**ACTIVITY:**
Check each line of the records below for the word "className" and give the number of lines that have it, with nothing added.

(Before-and-after page screenshots)
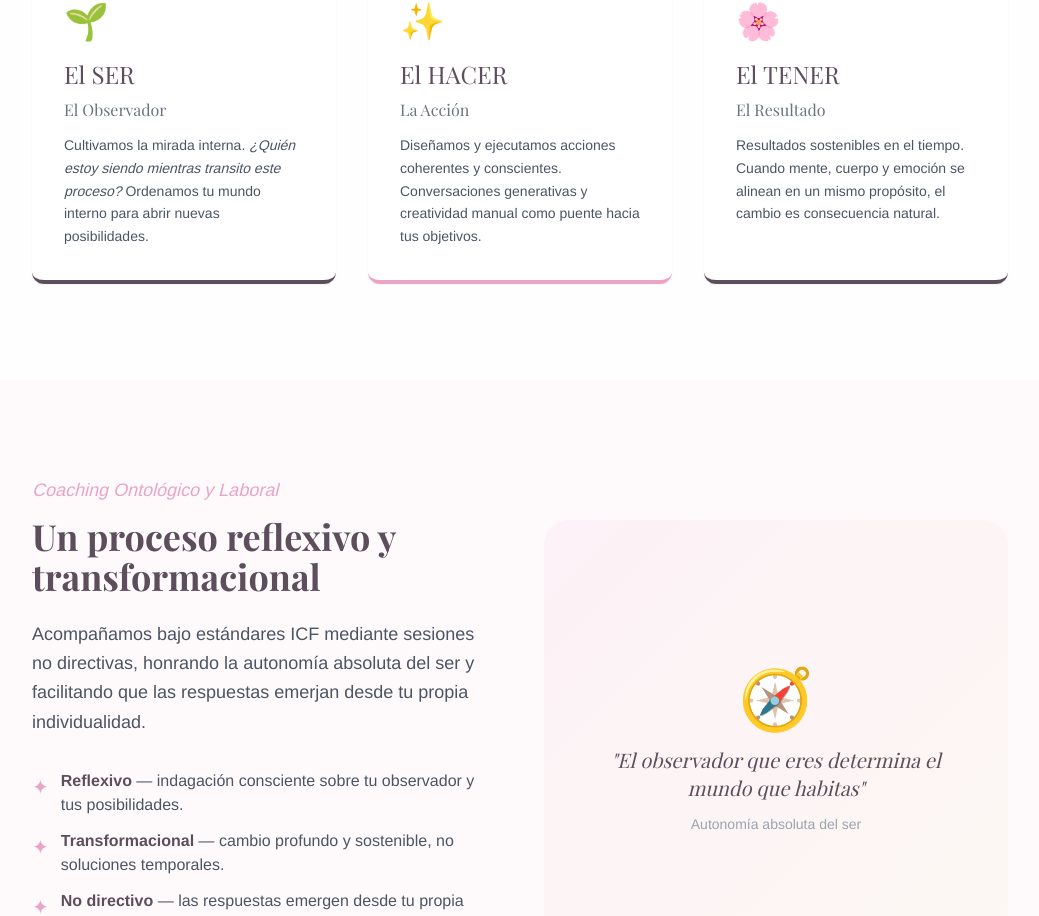
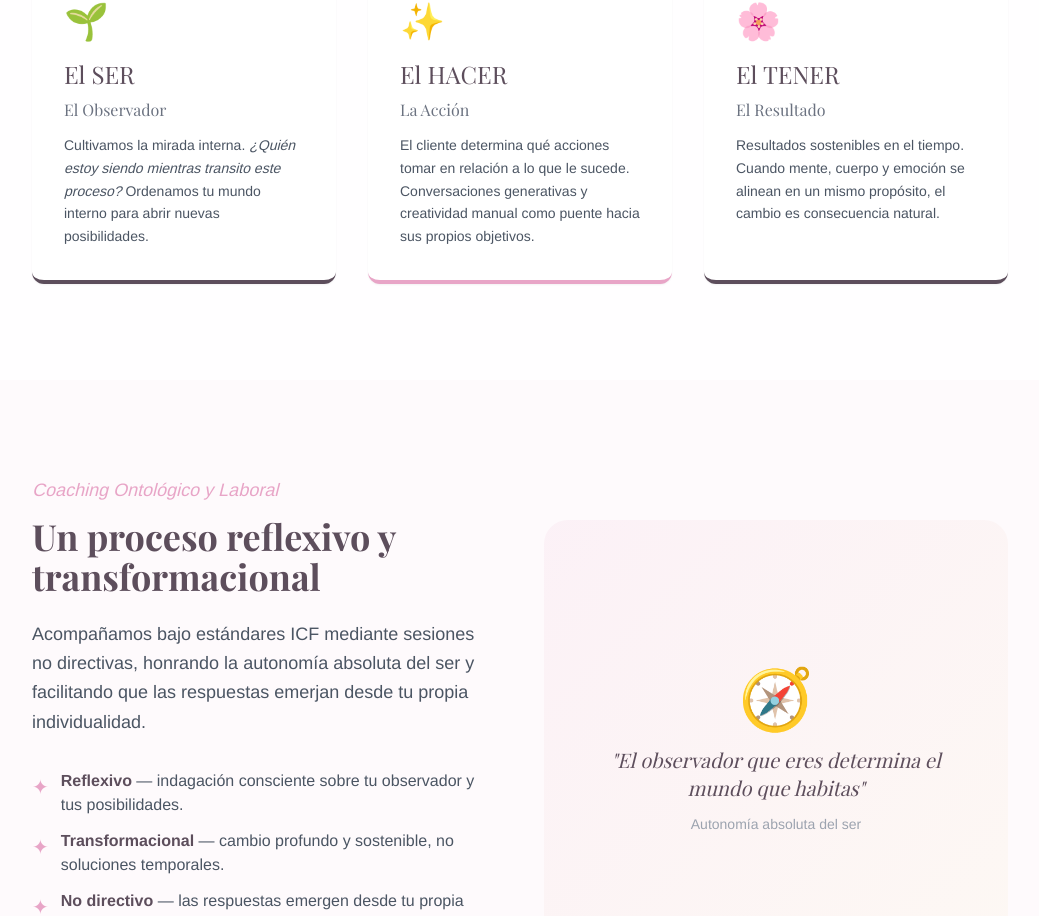
Before and after one commit to Omnix-Solution-Inc/reempoderate, a Next.js app: page / in a window 1280 px wide. Shown: the part 1456-2372 px from the top of the page, without its empty margins (120-1159 px from the left). Built offline with nearby package versions, Linux system fonts and the light colour scheme; no server answers; a web font is replaced by a local one.

Commit message:
fix: client determines their own actions — non-directive principle

```diff
--- a/src/components/landing/ServicesSection.tsx
+++ b/src/components/landing/ServicesSection.tsx
@@ -22,7 +22,7 @@ export function ServicesSection() {
             <div className="text-4xl mb-4">✨</div>
             <h3 className="font-playfair text-2xl text-shamrock mb-3">El HACER<br/><span className="text-base text-gray-500 font-normal">La Acción</span></h3>
             <p className="text-gray-600 text-sm leading-relaxed">
-              Diseñamos y ejecutamos acciones coherentes y conscientes. Conversaciones generativas y creatividad manual como puente hacia tus objetivos.
+              El cliente determina qué acciones tomar en relación a lo que le sucede. Conversaciones generativas y creatividad manual como puente hacia sus propios objetivos.
             </p>
           </div>
 
```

**SOLVED EXERCISE:**
3